Required action –
The answer must consist of every line from the data that holds "where".

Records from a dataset
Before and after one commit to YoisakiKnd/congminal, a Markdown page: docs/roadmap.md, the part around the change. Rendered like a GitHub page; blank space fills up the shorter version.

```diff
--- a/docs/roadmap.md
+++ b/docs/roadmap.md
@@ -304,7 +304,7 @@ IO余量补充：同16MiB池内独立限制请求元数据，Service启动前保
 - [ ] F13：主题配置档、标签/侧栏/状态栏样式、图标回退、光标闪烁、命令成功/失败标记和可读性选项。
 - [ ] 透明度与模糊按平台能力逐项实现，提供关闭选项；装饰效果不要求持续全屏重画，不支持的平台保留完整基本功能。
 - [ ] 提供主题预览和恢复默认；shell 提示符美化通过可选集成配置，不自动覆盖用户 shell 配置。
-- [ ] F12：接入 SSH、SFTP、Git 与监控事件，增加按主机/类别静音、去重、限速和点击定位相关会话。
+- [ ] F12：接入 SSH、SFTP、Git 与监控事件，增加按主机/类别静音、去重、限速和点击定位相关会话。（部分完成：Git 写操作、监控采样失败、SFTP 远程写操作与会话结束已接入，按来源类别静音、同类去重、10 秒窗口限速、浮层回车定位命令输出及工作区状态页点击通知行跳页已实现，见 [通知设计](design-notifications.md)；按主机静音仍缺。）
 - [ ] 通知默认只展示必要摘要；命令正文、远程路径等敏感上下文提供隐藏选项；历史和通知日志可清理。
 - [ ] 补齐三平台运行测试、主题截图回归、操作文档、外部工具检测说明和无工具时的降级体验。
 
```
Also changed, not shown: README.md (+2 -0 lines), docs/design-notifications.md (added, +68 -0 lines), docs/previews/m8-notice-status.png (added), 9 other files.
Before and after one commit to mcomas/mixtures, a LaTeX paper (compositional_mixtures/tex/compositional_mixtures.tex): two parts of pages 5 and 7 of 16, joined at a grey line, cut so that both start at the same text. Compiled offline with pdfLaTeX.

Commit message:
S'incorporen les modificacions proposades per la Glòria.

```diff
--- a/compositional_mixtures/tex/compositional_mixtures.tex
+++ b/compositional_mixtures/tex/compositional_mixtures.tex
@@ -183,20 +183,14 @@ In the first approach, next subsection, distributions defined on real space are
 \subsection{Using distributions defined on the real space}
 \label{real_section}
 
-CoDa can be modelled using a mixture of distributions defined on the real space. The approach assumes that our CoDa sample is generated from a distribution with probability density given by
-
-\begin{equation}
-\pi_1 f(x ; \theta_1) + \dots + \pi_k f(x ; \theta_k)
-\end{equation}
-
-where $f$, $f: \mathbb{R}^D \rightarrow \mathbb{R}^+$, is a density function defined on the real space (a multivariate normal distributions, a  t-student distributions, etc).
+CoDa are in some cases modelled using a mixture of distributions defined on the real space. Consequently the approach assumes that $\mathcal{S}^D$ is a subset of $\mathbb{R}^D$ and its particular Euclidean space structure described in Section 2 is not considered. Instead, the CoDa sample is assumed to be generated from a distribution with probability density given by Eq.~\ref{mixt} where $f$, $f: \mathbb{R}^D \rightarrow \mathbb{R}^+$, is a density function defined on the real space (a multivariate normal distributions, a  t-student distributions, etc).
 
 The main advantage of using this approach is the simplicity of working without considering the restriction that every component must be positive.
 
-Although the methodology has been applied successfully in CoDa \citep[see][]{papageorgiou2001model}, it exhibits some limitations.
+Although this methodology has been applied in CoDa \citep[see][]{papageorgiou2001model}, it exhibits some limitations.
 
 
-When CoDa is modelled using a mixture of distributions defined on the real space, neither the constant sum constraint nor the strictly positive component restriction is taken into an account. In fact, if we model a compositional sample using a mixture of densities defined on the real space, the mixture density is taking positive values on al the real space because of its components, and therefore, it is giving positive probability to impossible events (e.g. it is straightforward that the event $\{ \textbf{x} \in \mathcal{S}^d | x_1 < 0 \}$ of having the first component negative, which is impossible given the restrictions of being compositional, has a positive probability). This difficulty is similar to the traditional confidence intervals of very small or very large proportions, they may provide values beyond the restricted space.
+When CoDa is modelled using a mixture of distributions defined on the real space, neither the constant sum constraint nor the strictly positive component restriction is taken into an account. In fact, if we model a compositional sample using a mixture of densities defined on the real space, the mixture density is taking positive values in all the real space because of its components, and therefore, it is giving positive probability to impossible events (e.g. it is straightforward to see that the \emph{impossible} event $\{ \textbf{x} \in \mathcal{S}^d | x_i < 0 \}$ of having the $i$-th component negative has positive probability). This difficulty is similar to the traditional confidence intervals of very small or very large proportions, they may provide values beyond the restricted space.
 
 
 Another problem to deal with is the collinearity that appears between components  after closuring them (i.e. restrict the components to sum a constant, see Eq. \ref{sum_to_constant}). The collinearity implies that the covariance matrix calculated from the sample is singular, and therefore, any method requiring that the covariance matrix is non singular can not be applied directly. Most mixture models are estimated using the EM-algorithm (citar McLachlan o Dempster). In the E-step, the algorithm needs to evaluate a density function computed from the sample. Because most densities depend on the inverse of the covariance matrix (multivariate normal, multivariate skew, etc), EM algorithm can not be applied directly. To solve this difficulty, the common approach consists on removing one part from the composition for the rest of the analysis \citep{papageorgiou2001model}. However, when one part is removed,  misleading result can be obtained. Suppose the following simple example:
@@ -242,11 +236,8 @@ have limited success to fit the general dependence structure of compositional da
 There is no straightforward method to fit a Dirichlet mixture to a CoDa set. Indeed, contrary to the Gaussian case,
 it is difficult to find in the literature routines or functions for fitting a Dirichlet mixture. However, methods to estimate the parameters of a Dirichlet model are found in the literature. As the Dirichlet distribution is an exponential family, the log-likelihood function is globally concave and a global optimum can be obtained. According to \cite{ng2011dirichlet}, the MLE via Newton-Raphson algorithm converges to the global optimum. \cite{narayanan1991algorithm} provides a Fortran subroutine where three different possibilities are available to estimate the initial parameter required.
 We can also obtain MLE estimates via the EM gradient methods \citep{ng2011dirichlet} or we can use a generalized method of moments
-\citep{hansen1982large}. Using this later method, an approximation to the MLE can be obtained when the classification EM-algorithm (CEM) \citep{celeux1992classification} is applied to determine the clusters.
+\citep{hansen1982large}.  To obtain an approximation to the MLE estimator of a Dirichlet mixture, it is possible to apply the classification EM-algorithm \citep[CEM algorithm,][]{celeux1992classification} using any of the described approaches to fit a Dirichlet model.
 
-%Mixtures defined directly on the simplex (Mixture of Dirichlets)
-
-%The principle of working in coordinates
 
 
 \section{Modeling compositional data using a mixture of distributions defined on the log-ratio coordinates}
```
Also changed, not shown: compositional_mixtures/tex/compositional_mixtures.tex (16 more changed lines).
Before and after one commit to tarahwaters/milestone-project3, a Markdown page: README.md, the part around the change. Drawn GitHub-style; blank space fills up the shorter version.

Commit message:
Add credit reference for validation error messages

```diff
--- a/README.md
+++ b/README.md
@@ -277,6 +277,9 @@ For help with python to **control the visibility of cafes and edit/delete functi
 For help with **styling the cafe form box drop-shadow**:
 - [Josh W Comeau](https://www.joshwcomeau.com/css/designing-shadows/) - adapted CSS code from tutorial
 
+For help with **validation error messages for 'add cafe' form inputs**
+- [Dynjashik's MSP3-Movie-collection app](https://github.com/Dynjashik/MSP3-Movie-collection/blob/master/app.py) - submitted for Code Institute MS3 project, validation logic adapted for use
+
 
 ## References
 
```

Exercise answer –
-where $f$, $f: \mathbb{R}^D \rightarrow \mathbb{R}^+$, is a density function defined on the real space (a multivariate normal distributions, a  t-student distributions, etc).
+CoDa are in some cases modelled using a mixture of distributions defined on the real space. Consequently the approach assumes that $\mathcal{S}^D$ is a subset of $\mathbb{R}^D$ and its particular Euclidean space structure described in Section 2 is not considered. Instead, the CoDa sample is assumed to be generated from a distribution with probability density given by Eq.~\ref{mixt} where $f$, $f: \mathbb{R}^D \rightarrow \mathbb{R}^+$, is a density function defined on the real space (a multivariate normal distributions, a  t-student distributions, etc).
 it is difficult to find in the literature routines or functions for fitting a Dirichlet mixture. However, methods to estimate the parameters of a Dirichlet model are found in the literature. As the Dirichlet distribution is an exponential family, the log-likelihood function is globally concave and a global optimum can be obtained. According to \cite{ng2011dirichlet}, the MLE via Newton-Raphson algorithm converges to the global optimum. \cite{narayanan1991algorithm} provides a Fortran subroutine where three different possibilities are available to estimate the initial parameter required.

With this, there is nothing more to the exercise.